Proteins and Enzymes

ID #1046

In my notes, I wrote that the energy of activation does not come from heat because it denatures proteins, which makes sense to me. Then, under that, I have written that the energy of activation instead comes from enzymes. I don't quite understand that. I thought enzymes lowered the activation energy, but I did not know that they provided it as well.


It's really just semantics and perspective. The end result is that the contribution of the enzyme gets you over the "hill" faster than you would if enzyme were absent. Think of it this way. A reaction may take a great deal of heat energy to happen in the absence of enzyme -- the reactants really need to be "fired up" to collide hard enough for their electron clouds to overcome their repulsion for each other, which is a requirement for forming a new bond. Now if an enzyme grabs the substrates, it can put a strain on them, pushing them closer together so that it now takes just a normally-available amount of heat to overcome that electron repulsion. This will make the reaction proceed quickly, and doesn't denature your cellular proteins!
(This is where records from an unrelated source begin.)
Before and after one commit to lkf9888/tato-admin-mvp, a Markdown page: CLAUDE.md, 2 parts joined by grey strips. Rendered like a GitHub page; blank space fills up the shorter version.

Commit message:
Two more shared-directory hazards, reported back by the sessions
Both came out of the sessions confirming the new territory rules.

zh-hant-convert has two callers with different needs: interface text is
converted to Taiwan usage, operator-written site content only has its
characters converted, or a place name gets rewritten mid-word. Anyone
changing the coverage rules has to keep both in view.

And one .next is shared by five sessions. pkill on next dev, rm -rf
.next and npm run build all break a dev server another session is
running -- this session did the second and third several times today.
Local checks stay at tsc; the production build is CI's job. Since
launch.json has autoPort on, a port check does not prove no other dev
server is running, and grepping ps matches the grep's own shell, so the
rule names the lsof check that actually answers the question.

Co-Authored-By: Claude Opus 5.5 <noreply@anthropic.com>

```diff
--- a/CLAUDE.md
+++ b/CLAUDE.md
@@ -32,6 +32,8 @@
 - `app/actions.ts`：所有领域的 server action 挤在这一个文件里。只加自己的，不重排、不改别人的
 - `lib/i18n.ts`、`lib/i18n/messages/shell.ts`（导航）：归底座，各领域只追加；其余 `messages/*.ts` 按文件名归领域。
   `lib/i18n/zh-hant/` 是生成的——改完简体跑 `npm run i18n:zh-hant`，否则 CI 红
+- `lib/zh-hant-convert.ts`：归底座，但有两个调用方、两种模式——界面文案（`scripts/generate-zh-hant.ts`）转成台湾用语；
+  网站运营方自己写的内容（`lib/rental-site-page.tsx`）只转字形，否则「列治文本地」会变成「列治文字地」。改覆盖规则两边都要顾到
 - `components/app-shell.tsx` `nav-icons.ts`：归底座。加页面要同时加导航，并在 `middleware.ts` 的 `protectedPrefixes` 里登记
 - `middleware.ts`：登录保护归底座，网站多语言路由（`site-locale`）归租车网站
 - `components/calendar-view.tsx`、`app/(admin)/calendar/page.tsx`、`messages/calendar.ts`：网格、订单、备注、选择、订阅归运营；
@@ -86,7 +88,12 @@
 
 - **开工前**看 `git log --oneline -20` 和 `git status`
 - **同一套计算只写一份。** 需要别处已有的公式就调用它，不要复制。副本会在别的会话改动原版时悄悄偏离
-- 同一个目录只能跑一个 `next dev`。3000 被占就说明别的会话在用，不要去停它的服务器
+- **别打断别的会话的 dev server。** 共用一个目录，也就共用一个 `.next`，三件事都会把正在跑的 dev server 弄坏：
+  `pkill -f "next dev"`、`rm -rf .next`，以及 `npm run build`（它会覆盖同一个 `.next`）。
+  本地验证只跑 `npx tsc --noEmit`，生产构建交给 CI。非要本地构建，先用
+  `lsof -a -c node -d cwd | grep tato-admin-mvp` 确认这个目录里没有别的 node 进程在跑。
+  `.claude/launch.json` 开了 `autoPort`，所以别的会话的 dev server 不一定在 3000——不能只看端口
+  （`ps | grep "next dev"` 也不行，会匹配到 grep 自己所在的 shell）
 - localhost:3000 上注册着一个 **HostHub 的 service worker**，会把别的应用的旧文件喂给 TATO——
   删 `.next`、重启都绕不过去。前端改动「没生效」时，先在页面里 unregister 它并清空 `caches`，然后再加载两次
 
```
Print this record Print this record
Send to a friend Send to a friend
Show this as PDF file Show this as PDF file
Export as XML-File Export as XML-File